=== Activity ===
Records follow. Copy every line with "advantages".

=== Structured diff data ===
* * *
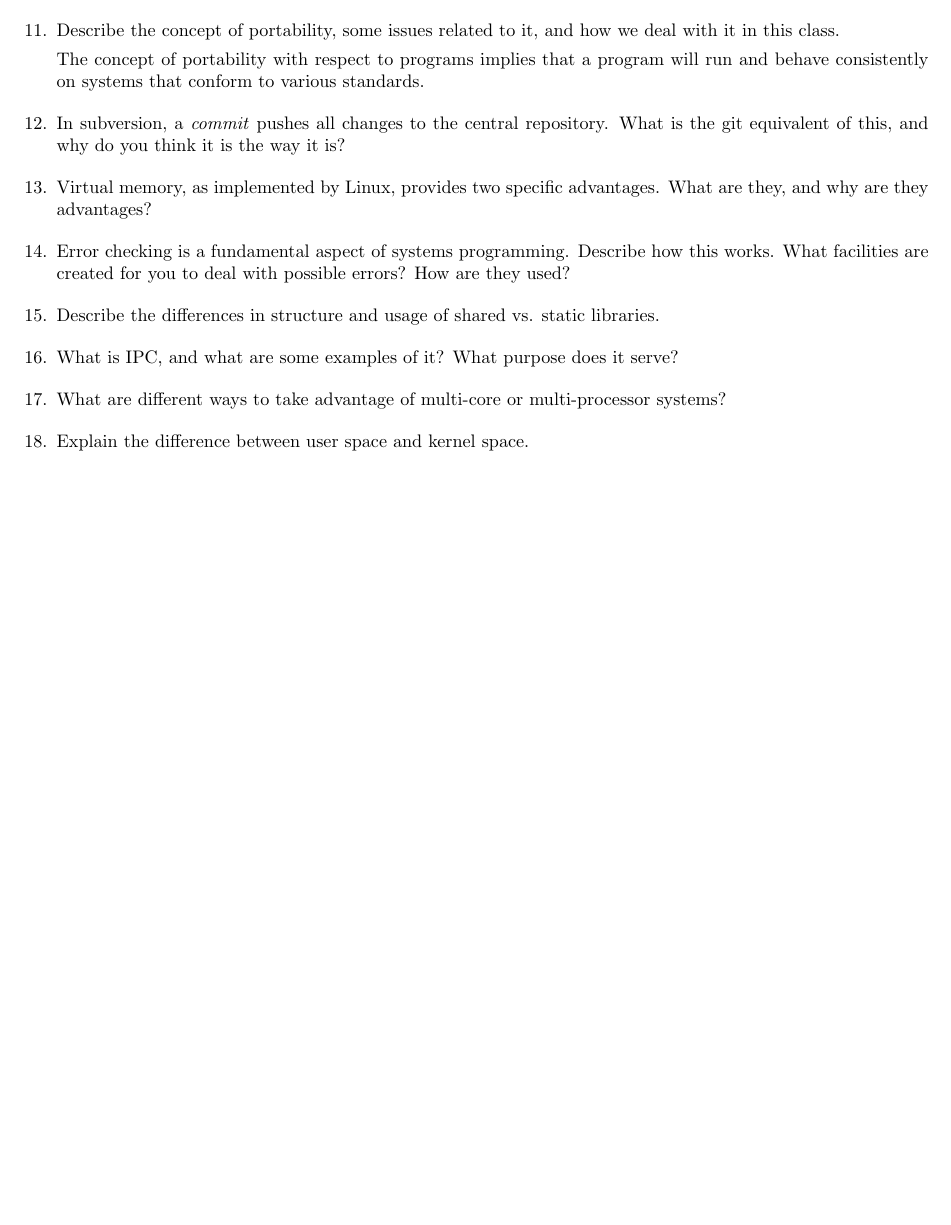
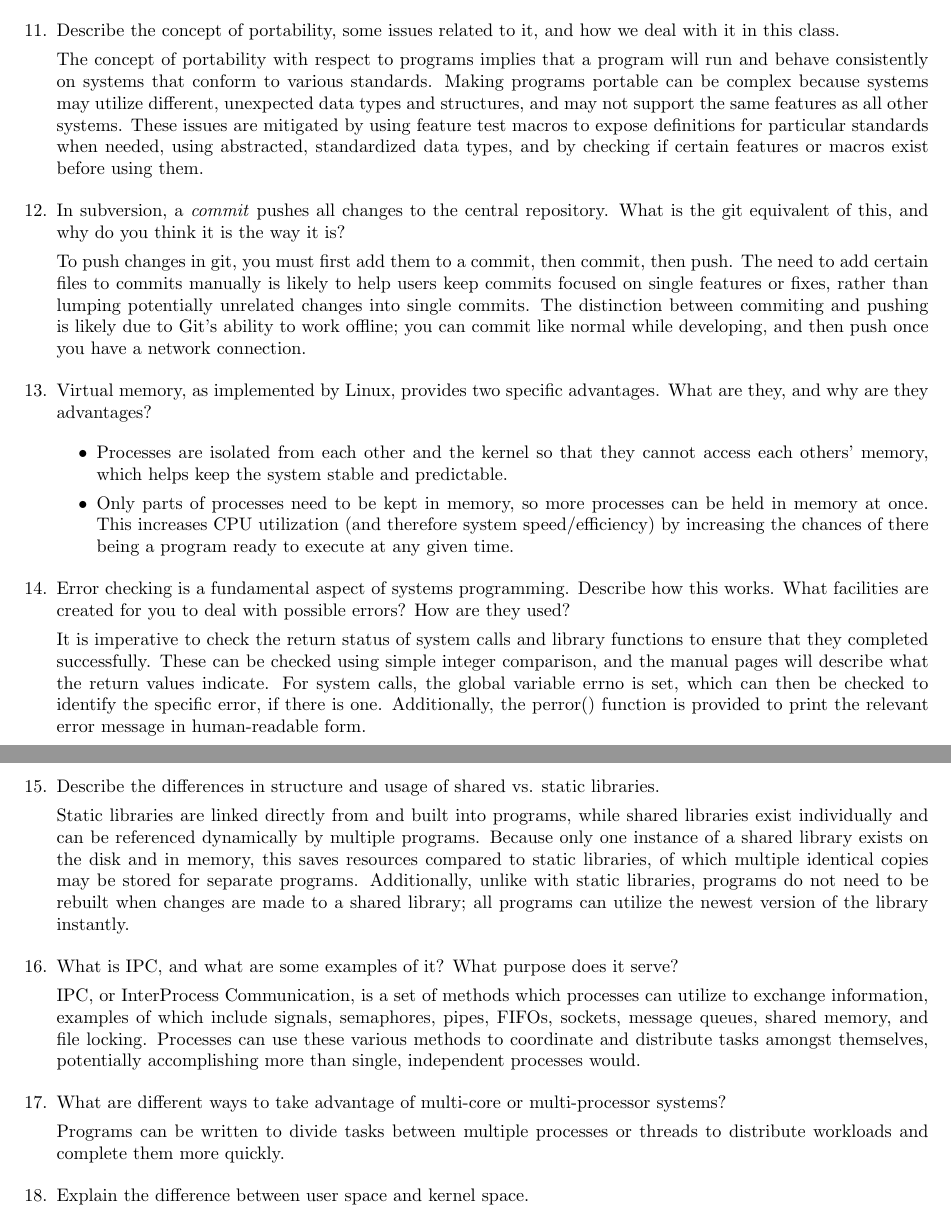
Before and after one commit to rettigs/cs311-operating-systems, a LaTeX document (quizzes/1/quiz1.tex): part of page 2 of 2 before the commit and two parts of pages 2 and 3 of 3 after it, the two joined at a grey line, cut so that both start at the same text, the shorter picture padded with empty space. Compiled offline with LaTeX, dvips and Ghostscript.

Commit message:
almost done with quiz 1

```diff
--- a/quizzes/1/quiz1.tex
+++ b/quizzes/1/quiz1.tex
@@ -126,25 +126,42 @@ Feature test macros allow header files to expose only the definitions that follo
 \item Describe the concept of portability, some issues related to it, and how we deal
   with it in this class.
 
-  The concept of portability with respect to programs implies that a program will run and behave consistently on systems that conform to various standards.
+  The concept of portability with respect to programs implies that a program will run and behave consistently on systems that conform to various standards.  Making programs portable can be complex because systems may utilize different, unexpected data types and structures, and may not support the same features as all other systems.  These issues are mitigated by using feature test macros to expose definitions for particular standards when needed, using abstracted, standardized data types, and by checking if certain features or macros exist before using them.
 
 \item In subversion, a \emph{commit} pushes all changes to the central repository. What
   is the git equivalent of this, and why do you think it is the way it is?
 
+  To push changes in git, you must first add them to a commit, then commit, then push.  The need to add certain files to commits manually is likely to help users keep commits focused on single features or fixes, rather than lumping potentially unrelated changes into single commits.  The distinction between commiting and pushing is likely due to Git's ability to work offline; you can commit like normal while developing, and then push once you have a network connection.
+
 \item Virtual memory, as implemented by Linux, provides two specific advantages. What are
   they, and why are they advantages?
+
+  \begin{itemize}
+    \item Processes are isolated from each other and the kernel so that they cannot access each others' memory, which helps keep the system stable and predictable.
+    \item Only parts of processes need to be kept in memory, so more processes can be held in memory at once.  This increases CPU utilization (and therefore system speed/efficiency) by increasing the chances of there being a program ready to execute at any given time.
+  \end{itemize}
 
 \item Error checking is a fundamental aspect of systems programming. Describe how this
   works. What facilities are created for you to deal with possible errors? How are they
   used?
 
+  It is imperative to check the return status of system calls and library functions to ensure that they completed successfully.  These can be checked using simple integer comparison, and the manual pages will describe what the return values indicate.  For system calls, the global variable errno is set, which can then be checked to identify the specific error, if there is one.  Additionally, the perror() function is provided to print the relevant error message in human-readable form.
+
 \item Describe the differences in structure and usage of shared vs. static libraries.
+
+Static libraries are linked directly from and built into programs, while shared libraries exist individually and can be referenced dynamically by multiple programs.  Because only one instance of a shared library exists on the disk and in memory, this saves resources compared to static libraries, of which multiple identical copies may be stored for separate programs.  Additionally, unlike with static libraries, programs do not need to be rebuilt when changes are made to a shared library; all programs can utilize the newest version of the library instantly.
 
 \item What is IPC, and what are some examples of it? What purpose does it serve?
 
+IPC, or InterProcess Communication, is a set of methods which processes can utilize to exchange information, examples of which include signals, semaphores, pipes, FIFOs, sockets, message queues, shared memory, and file locking.  Processes can use these various methods to coordinate and distribute tasks amongst themselves, potentially accomplishing more than single, independent processes would.
+
 \item What are different ways to take advantage of multi-core or multi-processor systems?
 
+Programs can be written to divide tasks between multiple processes or threads to distribute workloads and complete them more quickly.
+
 \item Explain the difference between user space and kernel space.
+
+
 
 \item The UNIX I/O model is known as a \emph{universal I/O model}. Why? What advantages
   does this bring? How does this relate to file descriptors?
```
* * *
=== Finished task ===
 \item Virtual memory, as implemented by Linux, provides two specific advantages. What are
   they, and why are they advantages?
 \item The UNIX I/O model is known as a \emph{universal I/O model}. Why? What advantages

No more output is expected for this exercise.